▶ **WHAT THIS TASK INVOLVES**: Your answer should be the lines of the listing that contain the word "ipynb".

▶ **GIVEN INFORMATION**:
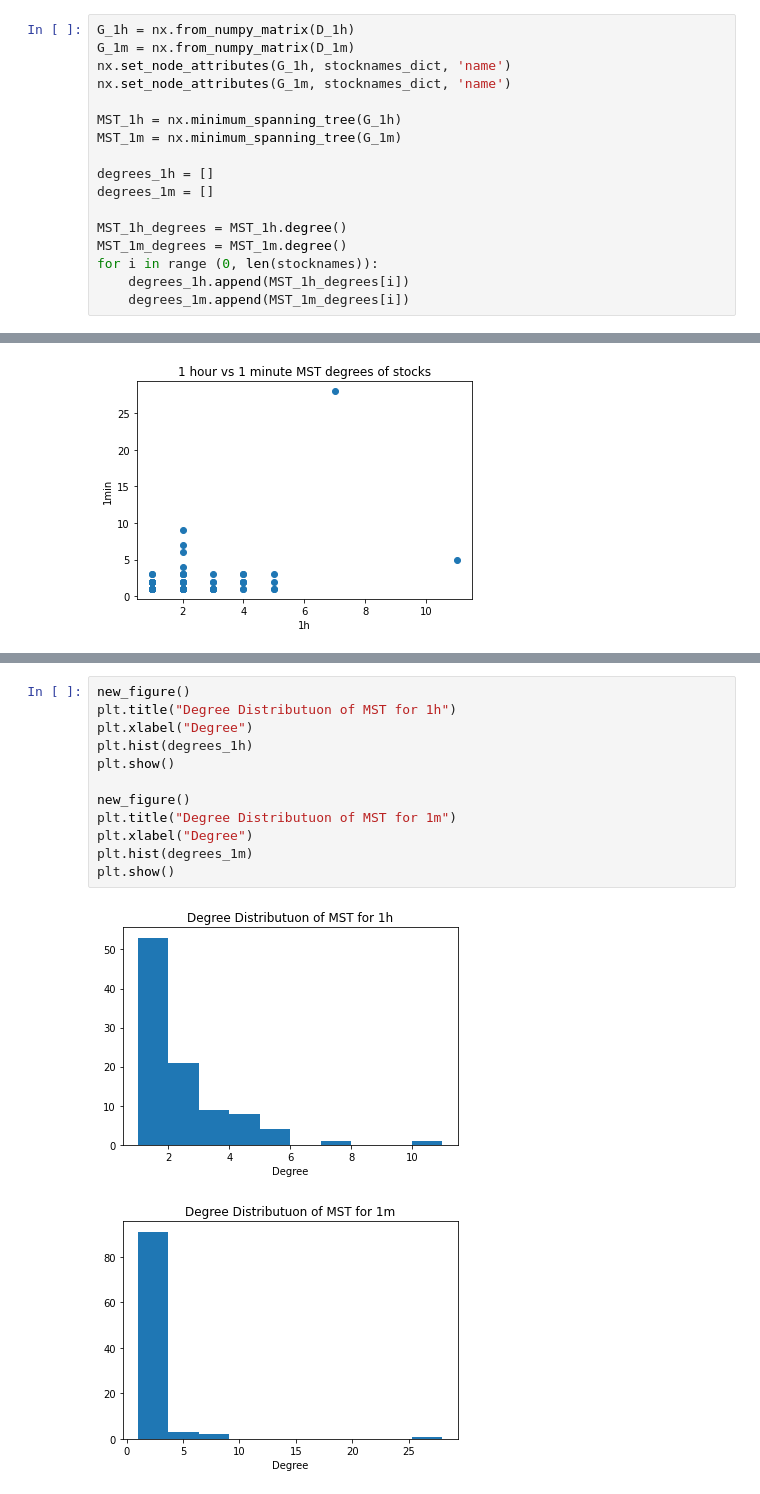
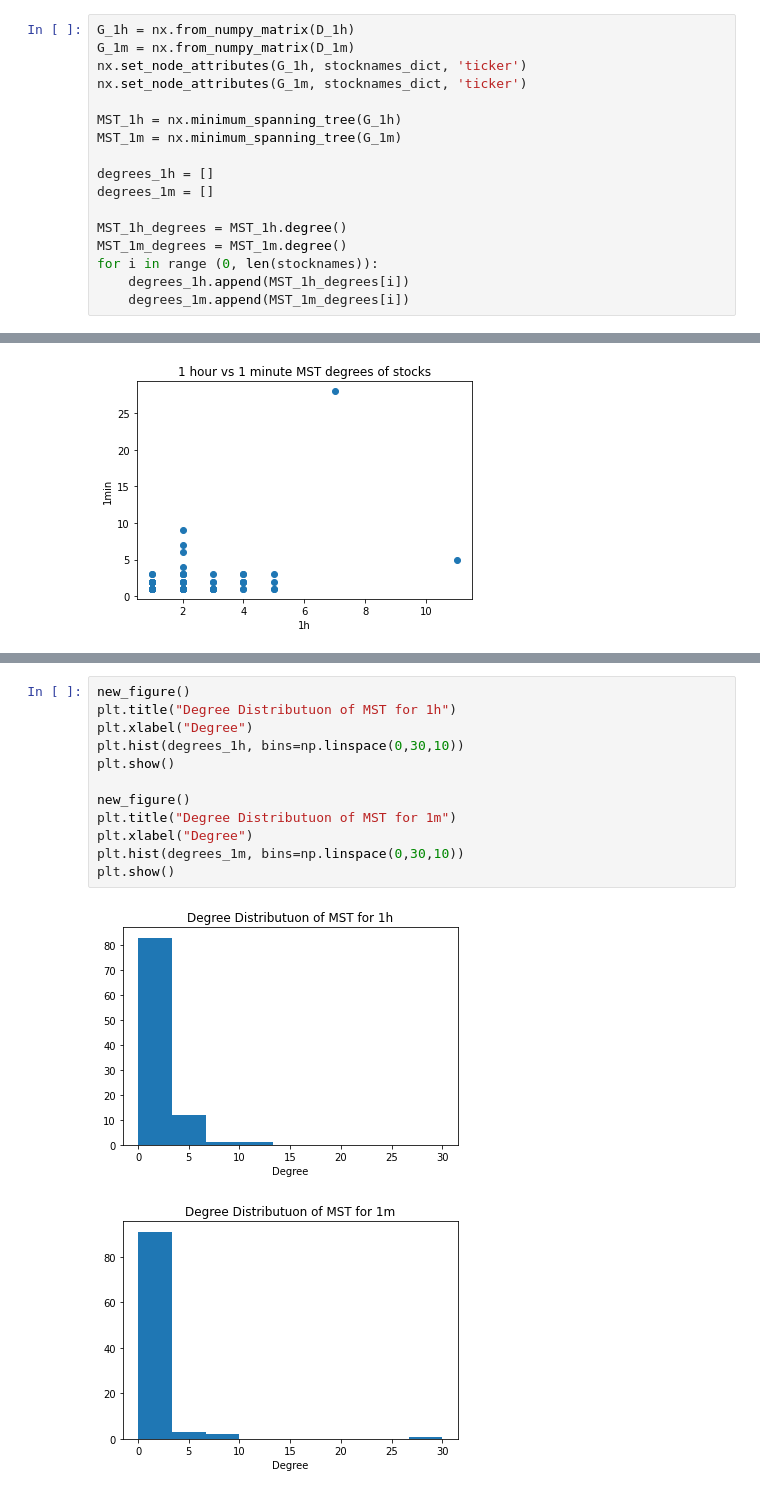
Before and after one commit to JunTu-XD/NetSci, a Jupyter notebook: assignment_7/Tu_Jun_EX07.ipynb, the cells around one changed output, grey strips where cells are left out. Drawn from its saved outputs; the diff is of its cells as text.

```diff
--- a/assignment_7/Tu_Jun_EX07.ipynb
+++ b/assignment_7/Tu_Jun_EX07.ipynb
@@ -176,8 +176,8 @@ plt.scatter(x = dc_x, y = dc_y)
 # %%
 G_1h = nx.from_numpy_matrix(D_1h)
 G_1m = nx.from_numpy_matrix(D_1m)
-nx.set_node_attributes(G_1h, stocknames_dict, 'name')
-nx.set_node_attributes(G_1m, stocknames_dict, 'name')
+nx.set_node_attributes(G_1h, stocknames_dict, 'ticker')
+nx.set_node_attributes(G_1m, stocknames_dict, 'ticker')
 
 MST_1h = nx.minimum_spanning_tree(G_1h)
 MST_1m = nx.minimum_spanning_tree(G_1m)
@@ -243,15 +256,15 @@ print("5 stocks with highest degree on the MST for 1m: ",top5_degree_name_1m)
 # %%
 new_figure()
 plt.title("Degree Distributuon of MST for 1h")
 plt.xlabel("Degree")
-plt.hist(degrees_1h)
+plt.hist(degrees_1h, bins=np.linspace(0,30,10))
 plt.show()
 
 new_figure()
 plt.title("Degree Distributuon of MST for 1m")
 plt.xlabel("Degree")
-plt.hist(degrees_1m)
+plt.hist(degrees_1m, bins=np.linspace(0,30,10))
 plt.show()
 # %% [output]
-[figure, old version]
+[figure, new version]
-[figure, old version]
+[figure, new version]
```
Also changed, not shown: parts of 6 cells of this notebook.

▶ **EXERCISE RESULT**:
Before and after one commit to JunTu-XD/NetSci, a Jupyter notebook: assignment_7/Tu_Jun_EX07.ipynb, the cells around one changed output, grey strips where cells are left out. Drawn from its saved outputs; the diff is of its cells as text.
--- a/assignment_7/Tu_Jun_EX07.ipynb
+++ b/assignment_7/Tu_Jun_EX07.ipynb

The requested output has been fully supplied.